not instruction and others.
Taking “move” as an example, you could just pick
or dst, src, src as the “real” instruction, and make
move dst, src be an alias of that. Then the
move instruction would either not be present in the codegen, or could be implemented as a pseudo-instruction (e.g.
move isn’t the best example, since it corresponds to
COPY, which is already defined in the compiler and is somewhat special, but it illustrates the idea.]
That’s right. There are two manuals. The first one lists the instruction formats only, but no assembly syntax. The other describes assembly syntax, but it does not always say which encoding to use.
Also, the assembly syntax does not cover all possible encodings. For example, “branch never” and “call never” instructions exist in hardware, but not in assembly syntax.
I could share the link but I’m afraid it will be of no use to you because it is not in English and I don’t want to take too much of your time.
That would be the fifth
I got the idea, thank you
I think the question here is, if someone hand-assembled some code with a
not instruction written in some non-specific way, what should the disassembler print? Would you expect the disassembler to recognize it as one of the many variants of
If I was doing this, I think I would just invent mnemonics for the encodings that don’t have official names, define them in the .td files, and then use aliases/pseudo-instructions for the user-facing operations. Then the disassembler would decode the instruction, recognize it as one of the “invented” ones, look up the replacement in some table and use that.
That is the behavior I would expect. Inventing mnemonics for all possible encodings is possible, but what’s the point, except for completeness? Am I missing something?
Not having an assembly syntax for every possible encoding is probably unusual, but it is the least unusal thing in the ISA.
By mnemonics here I specifically mean mnemonics in LLVM codegen, and those would be there to make disassembly easier. When the decoder cannot identify some bytes as an instruction, it kind of leaves it up to you to deal with it by hand. At least you should know how many bytes to skip to try disassembling the next instruction. If every encoding has an instruction, the decoder would say that it found
opcode_02fc r4, r1, r7, where
opcode_02fc is something you invented. Then you can check that it’s, for example, an instruction that negates the last operand, so in the disassembler you can replace it with

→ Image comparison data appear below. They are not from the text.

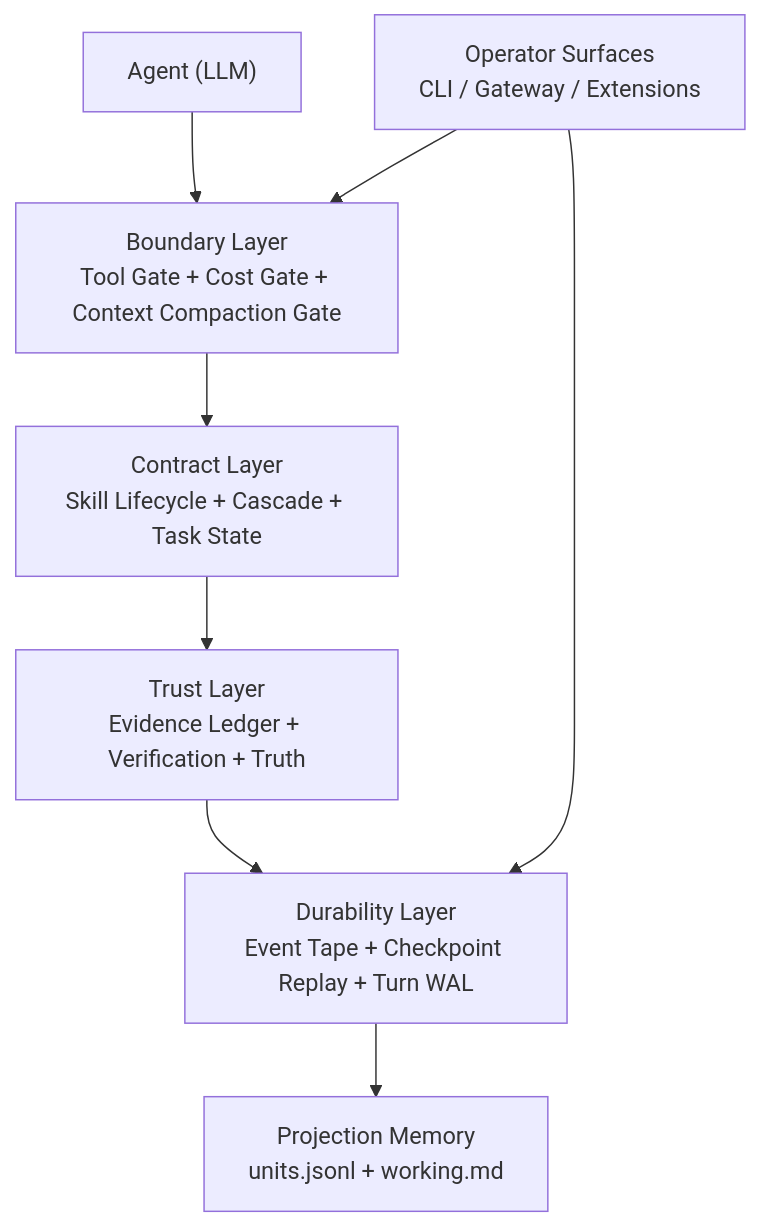
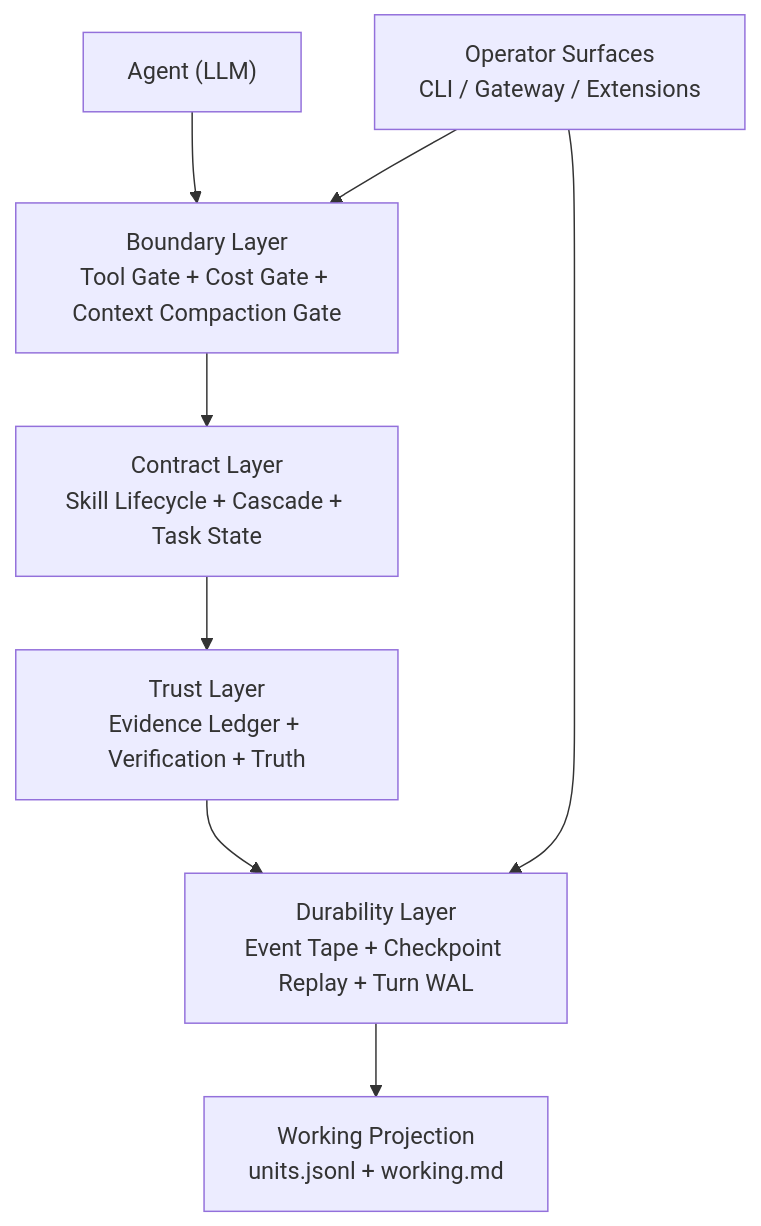
One commit to arcthur/brewva changed the diagram in README.md. Above: the diagram before and after it, drawn with Mermaid. The commit also changed other lines of this file and 100 other files, not shown here.

````diff
--- a/README.md
+++ b/README.md
@@ -34,18 +34,18 @@
 ```mermaid
 flowchart TD
   AGENT["Agent (LLM)"]
   TRUST["Trust Layer<br/>Evidence Ledger + Verification + Truth"]
   BOUNDARY["Boundary Layer<br/>Tool Gate + Cost Gate + Context Compaction Gate"]
   CONTRACT["Contract Layer<br/>Skill Lifecycle + Cascade + Task State"]
   DURABILITY["Durability Layer<br/>Event Tape + Checkpoint Replay + Turn WAL"]
-  MEMORY["Projection Memory<br/>units.jsonl + working.md"]
+  PROJECTION["Working Projection<br/>units.jsonl + working.md"]
   UX["Operator Surfaces<br/>CLI / Gateway / Extensions"]
 
   AGENT --> BOUNDARY
   BOUNDARY --> CONTRACT
   CONTRACT --> TRUST
   TRUST --> DURABILITY
-  DURABILITY --> MEMORY
+  DURABILITY --> PROJECTION
   UX --> BOUNDARY
   UX --> DURABILITY
 ```
````
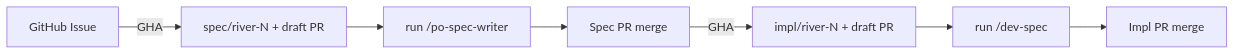
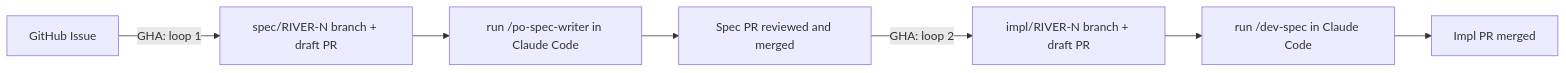
The diagram in README.md (bsterligov/river-spec), drawn with Mermaid before and after one commit. The commit also changed other lines of this file and 2 other files, not shown here.

````diff
--- a/README.md
+++ b/README.md
@@ -19,9 +21,9 @@
 ```mermaid
 flowchart LR
-    A[GitHub Issue] -->|GHA| B["spec/river-N + draft PR"]
-    B --> C["run /po-spec-writer"]
-    C --> D[Spec PR merge]
-    D -->|GHA| E["impl/river-N + draft PR"]
-    E --> F["run /dev-spec"]
-    F --> G[Impl PR merge]
+    A[GitHub Issue] -->|GHA: loop 1| B["spec/RIVER-N branch + draft PR"]
+    B --> C["run /po-spec-writer in Claude Code"]
+    C --> D[Spec PR reviewed and merged]
+    D -->|GHA: loop 2| E["impl/RIVER-N branch + draft PR"]
+    E --> F["run /dev-spec in Claude Code"]
+    F --> G[Impl PR merged]
 ```
````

not r7. If you didn’t have the mnemonic, then you’d have to deal with the raw bytes by hand.
I see now, thanks. I was already doing that intuitively, that’s why I didn’t think you’re talking about that same thing.